Cambridge launches AI research ethics policy

Share this on social media:

CC BY-SA 4.0 D Wells

New guidelines from Cambridge University Press will help researchers use generative artificial intelligence (AI) tools like ChatGPT while upholding academic standards around transparency, plagiarism, accuracy and originality. 

The rules are set out in the first AI ethics policy from the organisation and apply to research papers, books and other scholarly works, including a ban on AI being treated as an ‘author’ of academic papers and books published by Cambridge University Press.

The move is aimed at providing clarity to academics amid concerns about flawed or misleading use of powerful large language models like ChatGPT in research, alongside excitement about its potential.

Mandy Hill, Managing Director for Academic at Cambridge University Press & Assessment, said: “Generative AI can enable new avenues of research and experimentation. Researchers have asked us for guidance to navigate its use. We believe academic authors, peer reviewers and editors should be free to use emerging technologies as they see fit within appropriate guidelines, just as they do with other research tools.

“Like our academic community, we are approaching this new technology with a spirit of critical engagement. In prioritising transparency, accountability, accuracy and originality, we see as much continuity as change in the use of generative AI for research. It’s obvious that tools like ChatGPT cannot and should not be treated as authors.

“We want our new policy to help the thousands of researchers we publish each year, and their many readers. We will continue to work with them as we navigate the potential biases, flaws and compelling opportunities of AI."

R. Michael Alvarez,Professor of Political and Computational Social Science at the California Institute of Technology, said: “Generative AI introduces many issues for academic researchers and educators. As a series editor for Cambridge University Press, I appreciate the leadership the Press is taking to outline guidelines and policies for how we can use these new tools in our research and writing. I anticipate that we will be having this conversation about the opportunities and pitfalls presented by generative AI for academic publishing for many years to come.”

Professor Alvarez and his Caltech collaborators use AI, including LLMs, to detect online harassment, trolling and abusive behaviour on social media platforms and in videogames such as Call of Duty, as well as to combat misinformation. Alvarez is co-editor of Quantitative and Computational Methods for Social Science, published by Cambridge University Press.

The Cambridge principles for generative AI in research publishing include that: 

  • AI use must be declared  and clearly explained in publications such as research papers, just as scholars do with other software, tools and methodologies;
  • AI does not meet the Cambridge requirements for authorship, given the need for accountability.

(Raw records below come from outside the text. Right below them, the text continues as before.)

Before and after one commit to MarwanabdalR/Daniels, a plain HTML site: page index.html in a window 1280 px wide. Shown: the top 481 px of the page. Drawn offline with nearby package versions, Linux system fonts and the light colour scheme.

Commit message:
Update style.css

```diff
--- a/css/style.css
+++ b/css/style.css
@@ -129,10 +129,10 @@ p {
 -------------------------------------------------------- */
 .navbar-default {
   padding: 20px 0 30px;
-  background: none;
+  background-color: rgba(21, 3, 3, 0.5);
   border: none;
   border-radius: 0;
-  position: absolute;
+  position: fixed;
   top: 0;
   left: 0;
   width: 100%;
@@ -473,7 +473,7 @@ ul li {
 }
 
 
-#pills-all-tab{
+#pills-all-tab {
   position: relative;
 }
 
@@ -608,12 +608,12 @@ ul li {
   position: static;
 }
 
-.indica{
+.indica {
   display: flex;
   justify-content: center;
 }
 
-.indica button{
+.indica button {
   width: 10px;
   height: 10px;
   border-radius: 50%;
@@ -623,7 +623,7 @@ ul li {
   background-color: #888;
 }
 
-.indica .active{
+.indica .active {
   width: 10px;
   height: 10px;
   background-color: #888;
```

AI and LLM tools may not be listed as an author on any scholarly work published by Cambridge;
  • Any use of AI must not breach Cambridge plagiarism policy.  Scholarly works must be the author’s own, and not present others’ ideas, data, words or other material without adequate citation and transparent referencing; and
  • Authors are accountable  for the accuracy, integrity and originality of their research papers, including for any use of AI. 

Related news